I AM an ardent subscriber to the “no smoke without fire” aphorism. It is why, in 2019, when Alberto Salazar was accused and then banned from athletics for doping offences, I accepted he was guilty as charged without much further thought.

However, over the course of a new hour-and-a-half documentary entitled “Nike’s Big Bet”, which centres on the American running coach, I began to realise there are perhaps more grey areas than I initially thought. 

It also raises the complex issue of the difference between what is legally permitted within elite sport and what moral standards are, perhaps unreasonably, expected to be upheld.

As an athlete, Salazar was a world-class distance runner, winning the New York marathon three times and, in 1982, topping the marathon world rankings. His philosophy was “more is better”, concluding that if 100 miles a week made you a good runner, 180 miles a week would make you an even better one. His approach was to push himself to the limit, and then keep pushing.

Following his retirement as an athlete, the American moved into coaching and had incredible success heading up the famous, or infamous, Nike Oregon Project.

Salazar has led the likes of Mo Farah, Galen Rupp, Sifan Hassan and Kara Goucher to world and Olympic success which was why his suspension, which was confirmed bang in the middle of the 2019 World Championships, came as such a shock.

The documentary examines Salazar’s coaching methods, with contributions from a number of his current and former athletes, as well as athletics experts, and looks at the allegations of both the abuse of his athletes and the claims of doping.

Certainly – and the documentary highlights this – there is something odd about Salazar having been convicted of doping his athletes, although none of them have ever failed a test or been found guilty of doping offences.

No positive tests, as we are all well aware, does not necessarily prove an absence of doping. But the commentary in this documentary, particularly from Malcolm Gladwell, the Canadian journalist and author who popularised the rule that 10,000 hours of practice is what it takes to become an expert in a given field, questions whether Salazar is the type of personality who would dope personally, or encourage others to do so. Salazar’s mindset is, argues Gladwell, the absolute antithesis of someone who would dope.

Doping is, like all forms of cheating, a way to cut corners, to ensure you don’t have to go the extra mile. 

That is not Salazar’s way.
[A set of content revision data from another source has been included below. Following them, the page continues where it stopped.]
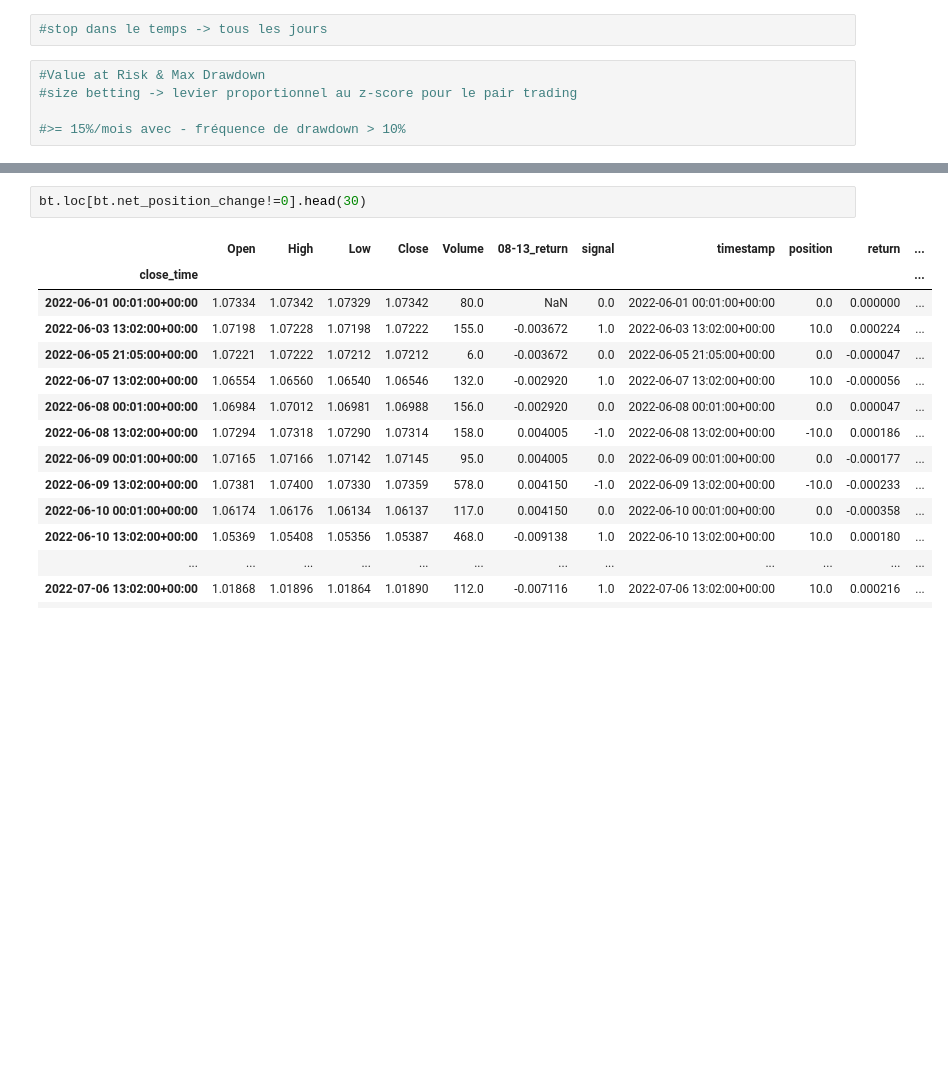
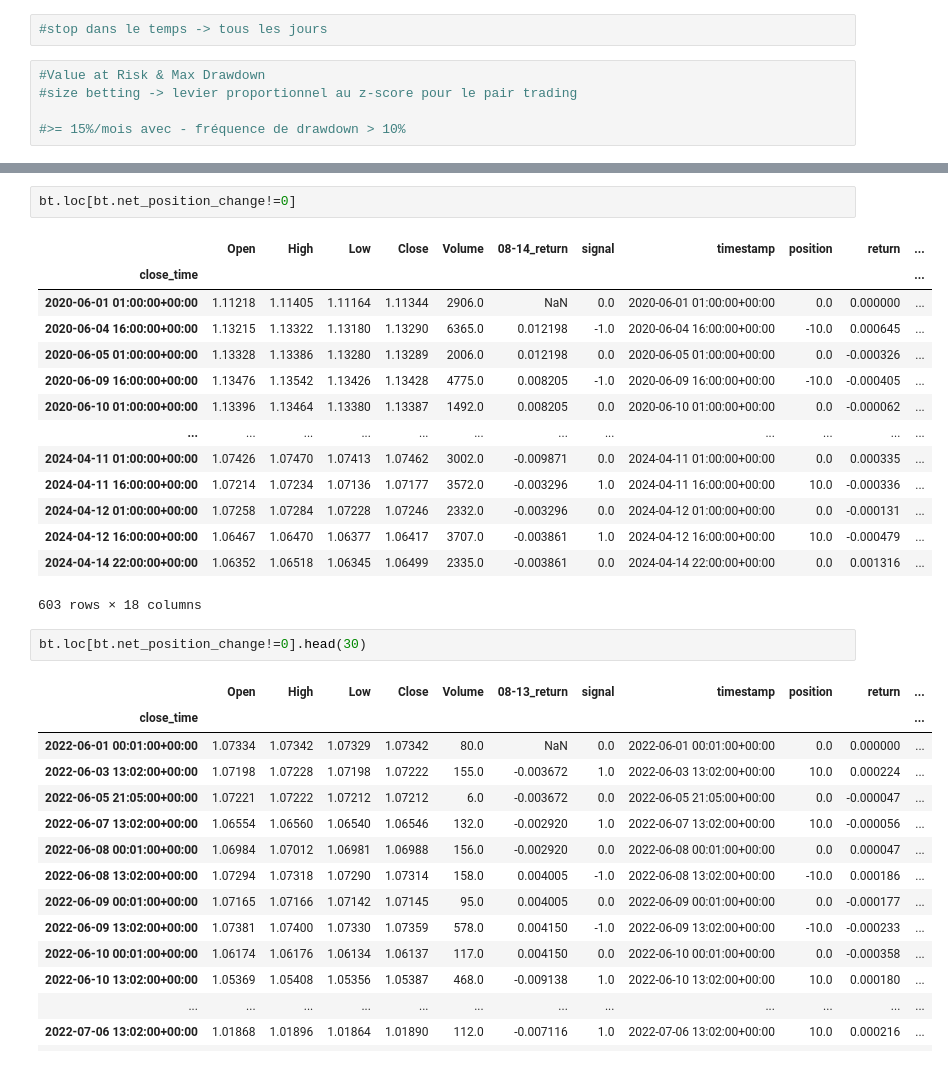
Before and after one commit to vtroude/QuantAndCo, a Jupyter notebook: Research/Forex_MeanReversion.ipynb, the cells around one changed output, grey strips where cells are left out. Cells and saved outputs as stored; diff of their text form; blank space fills up the shorter version.

```diff
--- a/Research/Forex_MeanReversion.ipynb
+++ b/Research/Forex_MeanReversion.ipynb
@@ -201,3 +303,20 @@ bt[["Wealth"]].plot()
+# %%
+bt.loc[bt.net_position_change!=0]
+# %% [output]
+|  | Open | High | Low | Close | Volume | 08-14_return | signal | timestamp | position | return | ... |
+| close_time |  |  |  |  |  |  |  |  |  |  | ... |
+| 2020-06-01 01:00:00+00:00 | 1.11218 | 1.11405 | 1.11164 | 1.11344 | 2906.0 | NaN | 0.0 | 2020-06-01 01:00:00+00:00 | 0.0 | 0.000000 | ... |
+| 2020-06-04 16:00:00+00:00 | 1.13215 | 1.13322 | 1.13180 | 1.13290 | 6365.0 | 0.012198 | -1.0 | 2020-06-04 16:00:00+00:00 | -10.0 | 0.000645 | ... |
+| 2020-06-05 01:00:00+00:00 | 1.13328 | 1.13386 | 1.13280 | 1.13289 | 2006.0 | 0.012198 | 0.0 | 2020-06-05 01:00:00+00:00 | 0.0 | -0.000326 | ... |
+| 2020-06-09 16:00:00+00:00 | 1.13476 | 1.13542 | 1.13426 | 1.13428 | 4775.0 | 0.008205 | -1.0 | 2020-06-09 16:00:00+00:00 | -10.0 | -0.000405 | ... |
+| 2020-06-10 01:00:00+00:00 | 1.13396 | 1.13464 | 1.13380 | 1.13387 | 1492.0 | 0.008205 | 0.0 | 2020-06-10 01:00:00+00:00 | 0.0 | -0.000062 | ... |
+| ... | ... | ... | ... | ... | ... | ... | ... | ... | ... | ... | ... |
+| 2024-04-11 01:00:00+00:00 | 1.07426 | 1.07470 | 1.07413 | 1.07462 | 3002.0 | -0.009871 | 0.0 | 2024-04-11 01:00:00+00:00 | 0.0 | 0.000335 | ... |
+| 2024-04-11 16:00:00+00:00 | 1.07214 | 1.07234 | 1.07136 | 1.07177 | 3572.0 | -0.003296 | 1.0 | 2024-04-11 16:00:00+00:00 | 10.0 | -0.000336 | ... |
+| 2024-04-12 01:00:00+00:00 | 1.07258 | 1.07284 | 1.07228 | 1.07246 | 2332.0 | -0.003296 | 0.0 | 2024-04-12 01:00:00+00:00 | 0.0 | -0.000131 | ... |
+| 2024-04-12 16:00:00+00:00 | 1.06467 | 1.06470 | 1.06377 | 1.06417 | 3707.0 | -0.003861 | 1.0 | 2024-04-12 16:00:00+00:00 | 10.0 | -0.000479 | ... |
+| 2024-04-14 22:00:00+00:00 | 1.06352 | 1.06518 | 1.06345 | 1.06499 | 2335.0 | -0.003861 | 0.0 | 2024-04-14 22:00:00+00:00 | 0.0 | 0.001316 | ... |
+603 rows × 18 columns
 # %%
 bt.loc[bt.net_position_change!=0].head(30)
 # %% [output]
```
Also changed, not shown: parts of 4 cells of this notebook, 2 other files.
His coaching methods include the use of underwater treadmills, infrared pods and cryosaunas; his dedication to eliciting every per cent from his athletes is bordering on maniacal.

This approach, suggests Gladwell, is not how a doper would approach the sport; a doper takes drugs in order to avoid having to go to such extreme lengths.

Salazar has an appeal of his four-year suspension pending, with many believing the 62-year-old is likely to be successful in overturning the ruling. Certainly having the full backing of Nike will help his cause.

If Salazar does win his appeal, there remains another question about his methods: do they cross a moral and ethical line?

Is the only code to which athletes must adhere to that of the laws of the sport, or is there a moral code that is expected to be followed?

This is where the huge grey area lies.

While Salazar experimenting with the drug L-carnitine may not be illegal within sport, is it moral?

For some, like Goucher, who was coached by Salazar for several years, she was clear where her moral line was and after witnessing some of Salazar’s methods which, she claims, included administering medicine to athletes when they had no need of it, she could no longer bear to be a part of the Oregon Project set-up and left.

That Goucher would risk damaging her own chances of success on the track in order to uphold her ethical standards is admirable. But not everyone would act in a similar manner. And the answer to whether they should be expected to will never be agreed upon by everybody.

There have been many similar cases; Maria Sharapova taking meldonium, Chris Froome using inhalers to name two – did they flirt with the line when it came to medical intervention without explicitly breaking rules?

The same issue arises with some of Salazar’s methods. They may not be banned but are they moral, and do they contravene the spirit of sport?

I have an issue with these standards. I’m all for sport being a morally pure place, but we all have to accept this is unlikely to be the case. The entire purpose of sport is to find an edge which separates you from your competitors.

Breaking the rules, be it by doping, or another method of cheating is, of course unacceptable. But when people start to assume that athletes and coaches will bring impeccable morals to the sporting field, they are certain to be disappointed.

Elite sport is an eat or be eaten world. And that, unfortunately means coaches and athletes alike will look for every way possible to push the boundaries without stepping over the line.